The study found that using less packing and disposable bags is the carbon-reduction behaviour practiced by the highest proportion of respondents (70.1%), which is consistent with the government’s plastic shopping bag (PSB) charging scheme fully implemented to all retail outlets from 1 April 2015. However, almost half (48.8%) of the respondents have never considered showering less than 5 minutes per day despite of an earlier campaign (Shorten each shower time by 1 minute, save 10L water). 

About 61.7% of the respondents practise household waste separation at least once a week. The proportion is higher among those living in subsidised self-own housing (70.5%) than those living in private housing (61.5%) and public housing (55.8%); and the proportion is lowest among respondents in Wan Chai District (42.8%). The former may be related to better waste separation mechanisms in subsidised self-own housing, while the latter reflected the relatively few large-scale private housing estates in Wan Chai, which may have more systematic waste separation mechanism. Both are worthy of further investigation by government and relevant parties, so as to help people reduce household waste volume before the implementation of the municipal solid waste charging scheme.

Besides, only 3.5% of the respondents are vegetarians, while almost half (49%) of non-vegetarians have never thought of having at least one vegetarian meal per week, male in particular. Regarding the habit of bringing utensils when eating outside, as high as 70.3% of the respondents have never considered, in particular among the elderly above 65 years old. In terms of health benefits, this behaviour can reduce the health risk of food contamination by unclean utensils. In case disposable utensils are employed by eateries to save manpower cost, this habit can help reduce waste at the same time (See the attached graphs for details). 

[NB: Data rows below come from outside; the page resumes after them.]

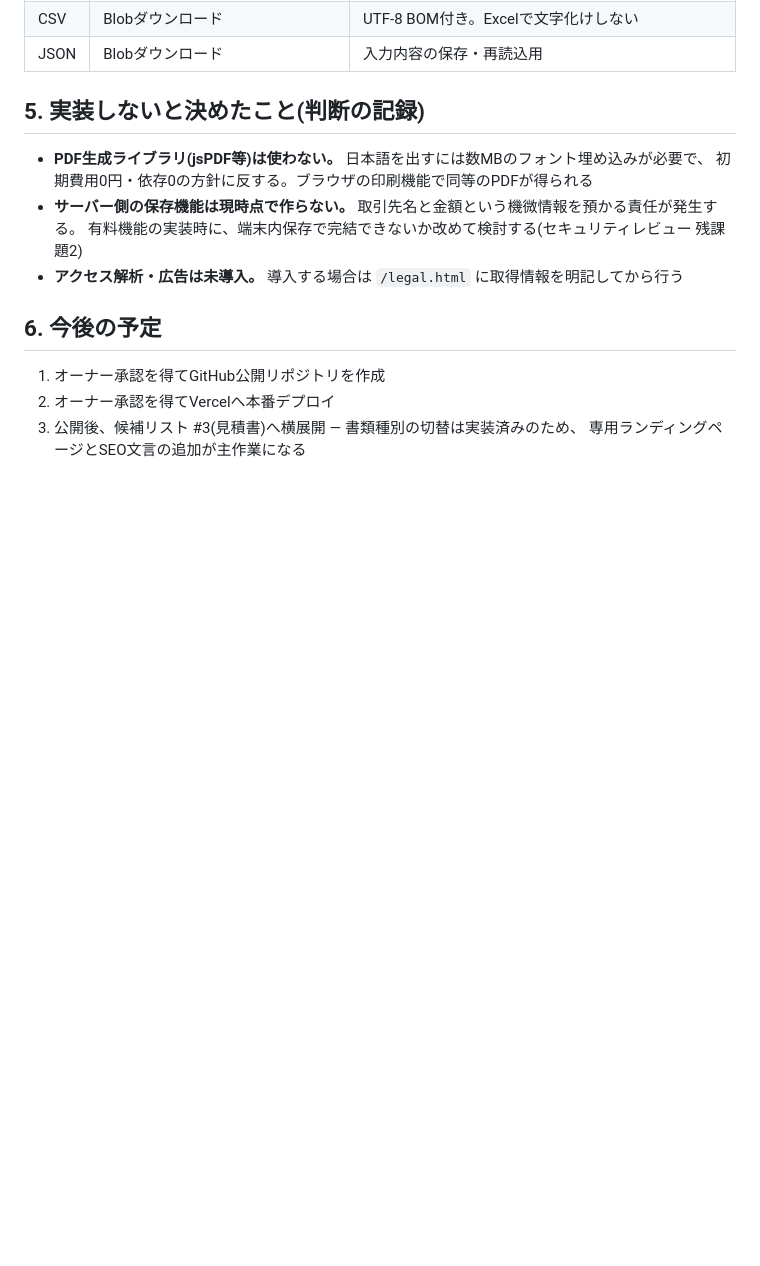
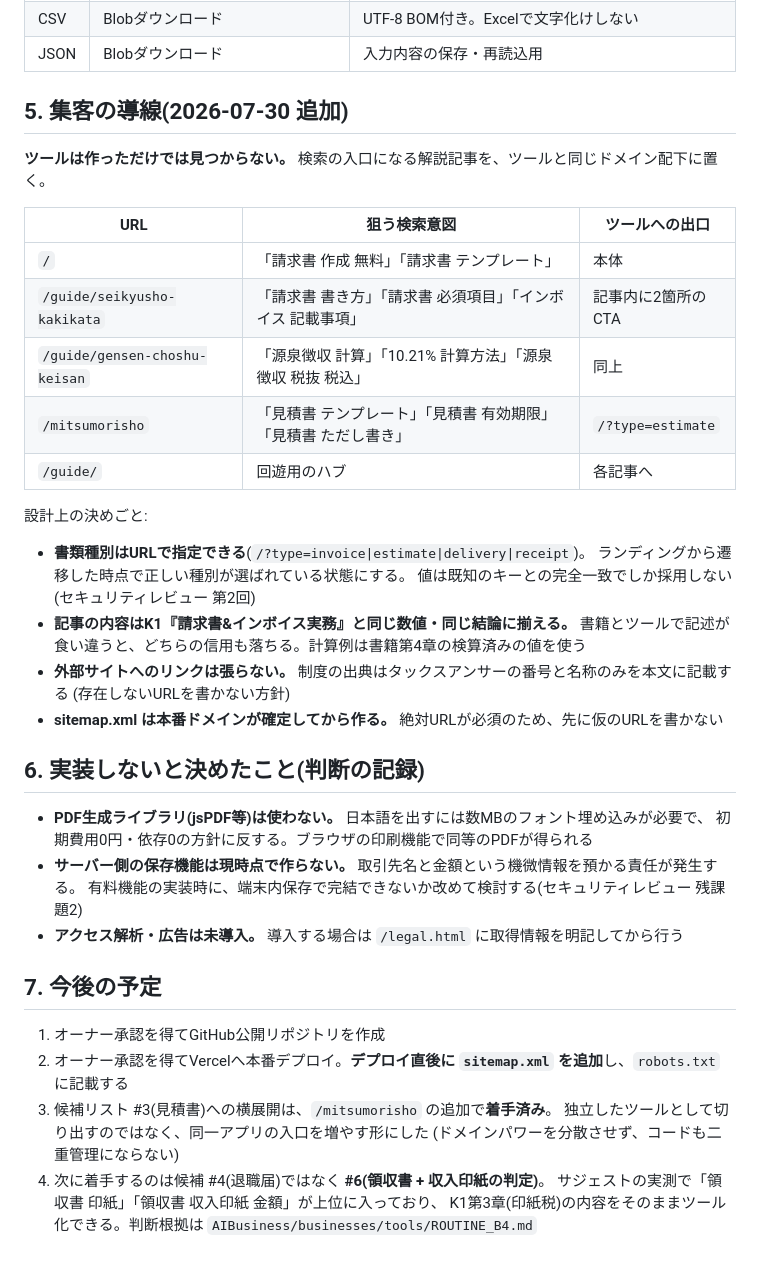
Before and after one commit to taichi-lang/invoice-tool, a Markdown page: docs/仕様.md, the part around the change. Rendered like a GitHub page; blank space fills up the shorter version.

```diff
--- a/docs/仕様.md
+++ b/docs/仕様.md
@@ -65,7 +65,30 @@
 | CSV | Blobダウンロード | UTF-8 BOM付き。Excelで文字化けしない |
 | JSON | Blobダウンロード | 入力内容の保存・再読込用 |
 
-## 5. 実装しないと決めたこと(判断の記録)
+## 5. 集客の導線(2026-07-30 追加)
+
+**ツールは作っただけでは見つからない。** 検索の入口になる解説記事を、ツールと同じドメイン配下に置く。
+
+| URL | 狙う検索意図 | ツールへの出口 |
+|-----|-------------|--------------|
+| `/` | 「請求書 作成 無料」「請求書 テンプレート」 | 本体 |
+| `/guide/seikyusho-kakikata` | 「請求書 書き方」「請求書 必須項目」「インボイス 記載事項」 | 記事内に2箇所のCTA |
+| `/guide/gensen-choshu-keisan` | 「源泉徴収 計算」「10.21% 計算方法」「源泉徴収 税抜 税込」 | 同上 |
+| `/mitsumorisho` | 「見積書 テンプレート」「見積書 有効期限」「見積書 ただし書き」 | `/?type=estimate` |
+| `/guide/` | 回遊用のハブ | 各記事へ |
+
+設計上の決めごと:
+
+- **書類種別はURLで指定できる**(`/?type=invoice|estimate|delivery|receipt`)。
+  ランディングから遷移した時点で正しい種別が選ばれている状態にする。
+  値は既知のキーとの完全一致でしか採用しない(セキュリティレビュー 第2回)
+- **記事の内容はK1『請求書&インボイス実務』と同じ数値・同じ結論に揃える。**
+  書籍とツールで記述が食い違うと、どちらの信用も落ちる。計算例は書籍第4章の検算済みの値を使う
+- **外部サイトへのリンクは張らない。** 制度の出典はタックスアンサーの番号と名称のみを本文に記載する
+  (存在しないURLを書かない方針)
+- **sitemap.xml は本番ドメインが確定してから作る。** 絶対URLが必須のため、先に仮のURLを書かない
+
+## 6. 実装しないと決めたこと(判断の記録)
 
 - **PDF生成ライブラリ(jsPDF等)は使わない。** 日本語を出すには数MBのフォント埋め込みが必要で、
   初期費用0円・依存0の方針に反する。ブラウザの印刷機能で同等のPDFが得られる
@@ -73,9 +96,13 @@
   有料機能の実装時に、端末内保存で完結できないか改めて検討する(セキュリティレビュー 残課題2)
 - **アクセス解析・広告は未導入。** 導入する場合は `/legal.html` に取得情報を明記してから行う
 
-## 6. 今後の予定
+## 7. 今後の予定
 
 1. オーナー承認を得てGitHub公開リポジトリを作成
-2. オーナー承認を得てVercelへ本番デプロイ
-3. 公開後、候補リスト #3(見積書)へ横展開 — 書類種別の切替は実装済みのため、
-   専用ランディングページとSEO文言の追加が主作業になる
+2. オーナー承認を得てVercelへ本番デプロイ。**デプロイ直後に `sitemap.xml` を追加**し、`robots.txt` に記載する
+3. 候補リスト #3(見積書)への横展開は、`/mitsumorisho` の追加で**着手済み**。
+   独立したツールとして切り出すのではなく、同一アプリの入口を増やす形にした
+   (ドメインパワーを分散させず、コードも二重管理にならない)
+4. 次に着手するのは候補 #4(退職届)ではなく **#6(領収書 + 収入印紙の判定)**。
+   サジェストの実測で「領収書 印紙」「領収書 収入印紙 金額」が上位に入っており、
+   K1第3章(印紙税)の内容をそのままツール化できる。判断根拠は `AIBusiness/businesses/tools/ROUTINE_B4.md`
```
Also changed, not shown: README.md (+17 -6 lines), docs/セキュリティレビュー.md (+37 -4 lines).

Enhancement of awareness by promotion

The research findings suggest that more can be done by the government environmental protection and health authorities as well as non-governmental organisations in terms of promoting carbon-reduction behaviours that are also beneficial to health. This includes highlighting the health benefits of these habits, which may increase people’s incentive to adopt carbon-reduction behaviours. CCOUC is working to enhance the knowledge and understanding of climate change among the youth, including health co-benefits of carbon-reduction behaviours, by providing training to school teachers. A Professional Development Programme (PDP) for Secondary School Teachers entitled “Impact of Globalisation on Climate Change and Human Health” will be held on 10 May and in June. Details of the programme can be found in the website of CCOUC: http://ccouc.org 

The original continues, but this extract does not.